37561 North Korean Society and Culture (Professor Kyong-Mi Danyel Kwon, Ph.D.)
With the recent passing of Kim Jŏng-il and the new “supreme leader” Kim Jŏng-ŭn staking his claim on North Korea, the world has renewed its interest in what may be one of the most closed-off and the least known countries in the world. In order to gain better insights to North Korean society, the course provides a comprehensive overview of its history and culture through films and comics produced by North Koreans, South Koreans, and others. The course aims to investigate the actual lives of North Korean people vis-à-vis the image that the regime tries to project to the world versus the international community’s biases othering North Korea given that the country is closed off to the outside world and allows only a parochial view of the people and their everyday lives. Topics such as nationalism, diaspora, gender and sexuality, as well as the revolutionary aesthetics will be explored in order to deepen our understanding of North Korea and the two Koreas at large.
37559 Introduction to Premodern Korean Literature (Professor In-Hye Han, Ph.D.)
Introduction to Premodern Korean Literature is a survey course examining various forms and themes of Korean literature from Silla to late Chosŏn periods. Premodern writer and intellectuals viewed that literary, philosophical and historical knowledges and writings were invariably intertwined and inseparable, a stance that contradicts the modern idea about an independent discipline. This course focuses on reading exemplary texts from premodern Korea and analyzing the intersection of genre, theme, and philosophy (or religion) that constitutes each literary work. Firstly, literary genres we look at include hyangga, sijo, kasa, p’ansori, folk drama, poetry, fiction and literary criticism. Secondly, themes of literature that we read range from love, suffering, and women, to family, monarch, and enlightenment. Finally, philosophy and religion underlying premodern literature include (Neo-) Confucianism, Buddhism, Daoism, shamanism, geomancy, and indigenous beliefs. By comparing discursive modes of literature to those of philosophy and religion, we investigate how premodern Korean literature created and otherwise unattainable cultural space.
Sorry. This course is cancelled.
This course is designed to introduce the student to a variety of music cultures from Korea. By studying specific pieces of music, we will explore some of the ways in which Koreans have historically and culturally approached concepts of sound, acoustic arts, music and performance practices. In the process the student will increase her listening skills, gain a vocabulary with which to intellectually discuss music, and learn to analyze certain aspects of music, meaning, and culture. (However, the no prerequisite knowledge of or experience with music is necessary.) In so doing we will investigate issues of identity (including gender identity), class, historiography, aesthetics and cultural and philosophical ideologies.
37556 Introduction to Korean Culture (Professor Sharon Yoon, Ph.D.)

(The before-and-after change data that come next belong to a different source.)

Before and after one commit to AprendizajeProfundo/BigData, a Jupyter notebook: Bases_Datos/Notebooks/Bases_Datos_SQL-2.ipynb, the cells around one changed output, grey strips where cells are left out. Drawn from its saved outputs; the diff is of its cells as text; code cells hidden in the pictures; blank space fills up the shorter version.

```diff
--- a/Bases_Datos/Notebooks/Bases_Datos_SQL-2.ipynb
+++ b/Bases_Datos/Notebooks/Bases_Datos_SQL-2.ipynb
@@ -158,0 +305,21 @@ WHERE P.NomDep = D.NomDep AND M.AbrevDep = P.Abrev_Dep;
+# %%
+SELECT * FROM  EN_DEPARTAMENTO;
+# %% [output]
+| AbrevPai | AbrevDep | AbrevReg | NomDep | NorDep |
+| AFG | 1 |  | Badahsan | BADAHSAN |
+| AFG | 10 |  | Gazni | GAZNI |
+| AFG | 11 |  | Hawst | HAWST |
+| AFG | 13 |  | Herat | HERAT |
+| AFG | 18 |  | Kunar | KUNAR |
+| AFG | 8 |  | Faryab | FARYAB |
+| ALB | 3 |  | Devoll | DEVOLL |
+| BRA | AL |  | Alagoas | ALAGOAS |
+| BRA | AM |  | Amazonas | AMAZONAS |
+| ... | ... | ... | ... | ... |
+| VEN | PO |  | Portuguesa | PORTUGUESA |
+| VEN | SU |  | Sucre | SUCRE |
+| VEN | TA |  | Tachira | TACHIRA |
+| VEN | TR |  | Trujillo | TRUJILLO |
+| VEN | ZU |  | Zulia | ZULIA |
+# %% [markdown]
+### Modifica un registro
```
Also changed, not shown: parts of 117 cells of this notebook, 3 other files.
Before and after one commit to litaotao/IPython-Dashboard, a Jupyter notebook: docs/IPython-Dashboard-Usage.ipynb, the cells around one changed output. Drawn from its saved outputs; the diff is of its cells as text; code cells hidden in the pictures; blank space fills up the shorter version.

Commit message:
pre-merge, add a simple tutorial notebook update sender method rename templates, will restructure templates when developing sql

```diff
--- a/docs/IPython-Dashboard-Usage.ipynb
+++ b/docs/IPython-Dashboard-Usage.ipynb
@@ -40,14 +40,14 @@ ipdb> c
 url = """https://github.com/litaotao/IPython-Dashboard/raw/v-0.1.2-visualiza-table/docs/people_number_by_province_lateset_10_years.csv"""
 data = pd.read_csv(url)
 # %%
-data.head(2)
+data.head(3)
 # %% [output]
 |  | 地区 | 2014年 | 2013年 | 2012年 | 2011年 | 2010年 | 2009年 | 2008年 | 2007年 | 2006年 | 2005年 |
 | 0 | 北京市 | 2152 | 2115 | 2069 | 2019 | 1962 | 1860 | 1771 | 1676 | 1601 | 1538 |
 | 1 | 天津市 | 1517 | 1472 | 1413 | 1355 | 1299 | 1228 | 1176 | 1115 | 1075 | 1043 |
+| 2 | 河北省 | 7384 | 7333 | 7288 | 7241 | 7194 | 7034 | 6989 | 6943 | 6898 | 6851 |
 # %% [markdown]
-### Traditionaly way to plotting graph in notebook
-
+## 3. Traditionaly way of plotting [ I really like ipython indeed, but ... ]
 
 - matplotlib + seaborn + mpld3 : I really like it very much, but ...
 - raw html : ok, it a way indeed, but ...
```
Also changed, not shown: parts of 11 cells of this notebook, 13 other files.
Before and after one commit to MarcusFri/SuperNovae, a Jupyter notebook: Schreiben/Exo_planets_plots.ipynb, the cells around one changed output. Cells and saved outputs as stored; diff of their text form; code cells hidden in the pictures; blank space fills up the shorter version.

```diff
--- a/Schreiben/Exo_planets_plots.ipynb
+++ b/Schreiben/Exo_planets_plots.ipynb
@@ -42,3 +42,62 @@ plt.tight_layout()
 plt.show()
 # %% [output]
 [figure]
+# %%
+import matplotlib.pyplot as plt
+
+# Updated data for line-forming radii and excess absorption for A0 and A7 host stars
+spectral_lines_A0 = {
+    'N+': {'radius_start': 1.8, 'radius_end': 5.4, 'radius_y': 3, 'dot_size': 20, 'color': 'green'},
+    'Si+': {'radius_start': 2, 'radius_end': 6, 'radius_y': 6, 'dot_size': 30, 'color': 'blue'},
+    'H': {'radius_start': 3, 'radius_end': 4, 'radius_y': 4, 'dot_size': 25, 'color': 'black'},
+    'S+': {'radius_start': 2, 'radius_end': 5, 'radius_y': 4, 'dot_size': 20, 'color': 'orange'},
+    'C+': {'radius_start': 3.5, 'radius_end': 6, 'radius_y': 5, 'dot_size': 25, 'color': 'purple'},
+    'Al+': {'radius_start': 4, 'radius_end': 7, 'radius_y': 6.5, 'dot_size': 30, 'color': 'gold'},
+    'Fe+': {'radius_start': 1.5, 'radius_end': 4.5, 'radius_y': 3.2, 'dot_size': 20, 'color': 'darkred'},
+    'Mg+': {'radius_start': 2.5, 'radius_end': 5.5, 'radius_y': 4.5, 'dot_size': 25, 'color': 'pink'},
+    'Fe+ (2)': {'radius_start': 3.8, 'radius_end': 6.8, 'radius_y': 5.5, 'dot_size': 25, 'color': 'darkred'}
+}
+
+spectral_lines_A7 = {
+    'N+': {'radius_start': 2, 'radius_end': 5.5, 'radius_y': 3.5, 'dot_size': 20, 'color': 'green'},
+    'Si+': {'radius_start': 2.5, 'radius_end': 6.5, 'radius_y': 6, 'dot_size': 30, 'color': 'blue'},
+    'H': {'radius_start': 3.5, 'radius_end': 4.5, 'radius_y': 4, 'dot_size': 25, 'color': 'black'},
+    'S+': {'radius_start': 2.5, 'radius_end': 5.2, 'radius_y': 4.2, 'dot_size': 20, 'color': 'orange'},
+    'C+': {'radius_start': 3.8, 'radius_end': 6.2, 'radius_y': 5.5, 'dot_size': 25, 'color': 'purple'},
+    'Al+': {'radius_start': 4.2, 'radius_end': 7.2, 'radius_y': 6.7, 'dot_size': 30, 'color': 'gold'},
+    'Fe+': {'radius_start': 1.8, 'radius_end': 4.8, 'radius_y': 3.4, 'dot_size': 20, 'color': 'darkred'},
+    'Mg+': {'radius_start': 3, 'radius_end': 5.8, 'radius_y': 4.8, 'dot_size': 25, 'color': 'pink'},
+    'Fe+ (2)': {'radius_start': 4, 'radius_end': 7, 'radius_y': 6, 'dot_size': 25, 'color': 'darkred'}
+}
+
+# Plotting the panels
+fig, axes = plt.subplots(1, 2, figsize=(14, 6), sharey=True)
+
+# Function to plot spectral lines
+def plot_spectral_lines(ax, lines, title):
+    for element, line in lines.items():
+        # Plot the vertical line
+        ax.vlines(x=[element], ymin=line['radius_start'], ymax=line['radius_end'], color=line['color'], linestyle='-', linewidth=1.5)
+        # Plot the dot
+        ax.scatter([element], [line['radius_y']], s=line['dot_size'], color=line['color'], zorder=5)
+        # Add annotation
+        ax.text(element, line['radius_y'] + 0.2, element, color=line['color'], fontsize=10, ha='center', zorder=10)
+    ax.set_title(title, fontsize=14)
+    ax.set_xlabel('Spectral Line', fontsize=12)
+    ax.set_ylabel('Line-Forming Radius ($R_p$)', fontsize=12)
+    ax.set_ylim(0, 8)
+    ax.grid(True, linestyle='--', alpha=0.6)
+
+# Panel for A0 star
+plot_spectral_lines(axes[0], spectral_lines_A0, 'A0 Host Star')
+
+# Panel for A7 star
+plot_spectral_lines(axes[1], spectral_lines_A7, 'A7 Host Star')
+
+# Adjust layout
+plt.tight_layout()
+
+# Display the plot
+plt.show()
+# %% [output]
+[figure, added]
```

What is culture? How do we study it? Is culture defined and confined by national boundaries? How might one nation’s culture change and/or be influenced by external forces? This course answers this set of questions. In particular, we will study how various social institutions—such as the family, the workplace, the nation, and the school system—help shape contemporary understandings of Korean culture. Each week focuses on the influence of a specific type of institutional force through formal lectures, classroom discussion, and students’ presentations.